Now, Waldorf early childhood method proponents discourage reading before age 7 or so, because in the first 7 years the child has more of a “picture consciousness.” Children in the early years work from the will, meaning through movement, and through imitation. Their life forces are working to form their physical bodies. Once the child hits 7 or 8, their life forces are free to help them develop more intellectual and memory functions (though they aren’t really working with pure intellect yet).
So, I’ve been pondering lately whether we are doing the Huntlings a disservice in reading with them so much. It’s true, Papa and I tend to be pretty sedentary, temperamentally speaking. Toddlers however are not sedentary beings and need to play, especially outdoors. Our kids are already fairly verbal and intellectual, so I am wary of over-stimulating that aspect so that they are out of balance.
I came across this item in the latest Utne magazine:
…Sky Hiatt makes a case against literacy, saying that the written word “corrodes time spent exploring the real world” and that raising children on books closes, not opens their minds, causing them to develop “patterns of thought honed into chapters dominated by idea fragments.”
–Species Traitor: An Insurrectionary Anarcho Primitivist Journal
Well. I have a friend back in California who is homeschooling her kids partly so that they will experience things before they read about them. I’m not sure how she will work atomic theory into her curriculum, but I respect her thinking. I’ve looked at birding books with the Huntlings, but we get a much bigger kick out of seeing Robin Redbreast on the lawn or hearing a cardinal peeping at us from the tree by our front door.

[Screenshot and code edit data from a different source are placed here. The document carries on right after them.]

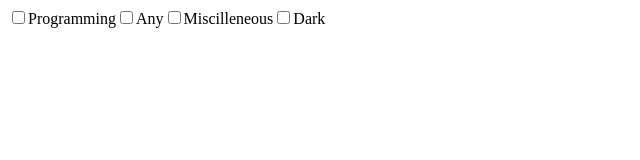
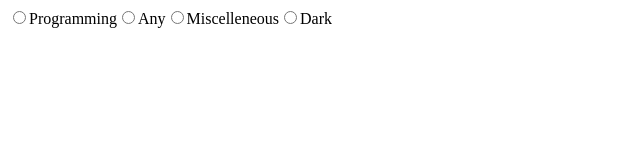
Before and after one commit to GSG-K3/Funny-hooks, a React (Create React App) app: page / in a window 1280 px wide. Shown: the top 160 px of the page, without its empty margins (0-640 px from the left). Built offline with nearby package versions, Linux system fonts and the light colour scheme; no server answers.

Commit message:
add category component using Radio button #4

```diff
--- a/src/App.js
+++ b/src/App.js
@@ -1,5 +1,6 @@
 import React from 'react';
-import Category from './category'
+// import Category from './category'
+import Category from './component/category'
 function App() {
   return (
     <div className="App">
--- a/src/category.js
+++ /dev/null
@@ -1,51 +0,0 @@
-import React, { useState, useEffect } from "react";
-
-  const Category = () => {
-const [Joke, setJoke] = useState([]);
-const[category , setCategory] = React.useState({
-
-    hooks: false
-});
-
-const handleChange =(event)=>{
-    setCategory(event.target.value);
-  }
-useEffect(
-    () => {
-      if(category)
-    fetch(`https://sv443.net/jokeapi/v2/joke/${category}`)
-    .then(response => response.json())
-    .then(data => {
-      if(data.joke)
-    setJoke(data.joke);
-    else
-  setJoke(`-${data.setup} -${data.delivery}`)
-    console.log(data)
-    });
-    },
-    [category] // componentDidMount
-    );
-    return (
-        <div>
-        <div onChange={handleChange}>
-         <input type='checkbox' value='Programming'  checked={category.hooks}/>
-         Programming
-         <input type='checkbox' value='Any'  checked={category.hooks}/>
-        Any
-        <input type='checkbox' value='Miscellaneous'  checked={category.hooks}/>
-        Miscilleneous
-        <input type='checkbox' value='Dark'  checked={category.hooks}/>
-        Dark
-
-
-          </div>
-
-
-
-    <p>{Joke}</p>
-
-
-        </div>
-      );
-    };
-    export default Category;
--- /dev/null
+++ b/src/component/category.js
@@ -0,0 +1,43 @@
+import React, { useState, useEffect } from "react";
+
+  const Category = () => {
+const [Joke, setJoke] = useState('');
+const[category , setCategory] = useState('');
+
+const handleChange =(event)=>{
+  setCategory(event.target.value);
+}
+
+useEffect(
+  () => {
+    if(category)
+  fetch(`https://sv443.net/jokeapi/v2/joke/${category}`)
+  .then(response => response.json())
+  .then(data => {
+    if(data.joke)
+  setJoke(data.joke);
+  else
+setJoke(`-${data.setup} -${data.delivery}`)
+  console.log(data)
+  });
+  },
+  [category]   //Update
+  );
+
+  return (
+    <div>
+    <div onChange={handleChange}>
+     <input type='radio' value='Programming' name='category'/>
+     Programming
+     <input type='radio' value='Any' name='category'/>
+    Any
+    <input type='radio' value='Miscellaneous' name='category'/>
+    Miscelleneous
+    <input type='radio' value='Dark' name='category'/>
+    Dark
+      </div>
+<p>{Joke}</p>
+    </div>
+  );
+};
+export default Category;
```
Also changed, not shown: src/component/joke.js (added).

There have been times when I consciously tried not to read. When SillyBilly was born he spent several weeks in the hospital, so we made the trip back and forth at least once a day on the highway. One day I decided I didn’t want my brain filled with advertising, so I looked everywhere but at the numerous billboards and highway signs. It was incredibly hard to do. I think my brain is wired to look at words if they are available. One year for Lent (a convenient time to do this kind of thing even though we’re not Catholic) I gave up reading for pleasure. That was even harder in a way, because I read for relaxation and at the time I had a fairly stressful office job. It was an ingrained habit I struggled to overcome.
So, are we condemning our kids to a life of compulsive reading? Or are we opening up a wonderfully rich world of knowledge and pleasure? Is it all in the timing as the Waldorf folks say?